> [EXERCISE BRIEF]
Copy out the lines below that hold the word "container".

*** Opening GIVEN ENTRIES ***

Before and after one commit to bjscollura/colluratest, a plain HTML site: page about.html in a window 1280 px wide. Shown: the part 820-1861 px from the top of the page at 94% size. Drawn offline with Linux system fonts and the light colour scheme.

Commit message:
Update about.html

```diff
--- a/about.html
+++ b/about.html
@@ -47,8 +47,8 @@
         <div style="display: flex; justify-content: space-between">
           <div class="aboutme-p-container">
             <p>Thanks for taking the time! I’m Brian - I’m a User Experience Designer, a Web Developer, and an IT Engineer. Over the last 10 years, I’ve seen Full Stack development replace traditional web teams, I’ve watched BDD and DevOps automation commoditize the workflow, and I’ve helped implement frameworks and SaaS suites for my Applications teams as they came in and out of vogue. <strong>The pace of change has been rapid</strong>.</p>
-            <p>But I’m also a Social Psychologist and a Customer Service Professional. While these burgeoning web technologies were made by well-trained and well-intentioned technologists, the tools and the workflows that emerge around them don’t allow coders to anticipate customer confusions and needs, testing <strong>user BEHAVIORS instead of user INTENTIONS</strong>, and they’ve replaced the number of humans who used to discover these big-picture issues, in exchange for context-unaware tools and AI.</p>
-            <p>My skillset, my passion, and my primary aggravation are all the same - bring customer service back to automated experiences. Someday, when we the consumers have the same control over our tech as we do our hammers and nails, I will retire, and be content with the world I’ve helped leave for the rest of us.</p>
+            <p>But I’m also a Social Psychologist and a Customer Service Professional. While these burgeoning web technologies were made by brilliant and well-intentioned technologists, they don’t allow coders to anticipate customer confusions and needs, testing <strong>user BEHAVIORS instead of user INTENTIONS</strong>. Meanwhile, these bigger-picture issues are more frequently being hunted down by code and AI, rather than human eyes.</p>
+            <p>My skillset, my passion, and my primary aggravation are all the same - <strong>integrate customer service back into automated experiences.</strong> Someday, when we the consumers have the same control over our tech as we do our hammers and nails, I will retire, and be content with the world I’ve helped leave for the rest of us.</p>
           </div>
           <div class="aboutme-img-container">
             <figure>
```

*** Closing GIVEN ENTRIES ***

> [RESULT]
           <div class="aboutme-p-container">
           <div class="aboutme-img-container">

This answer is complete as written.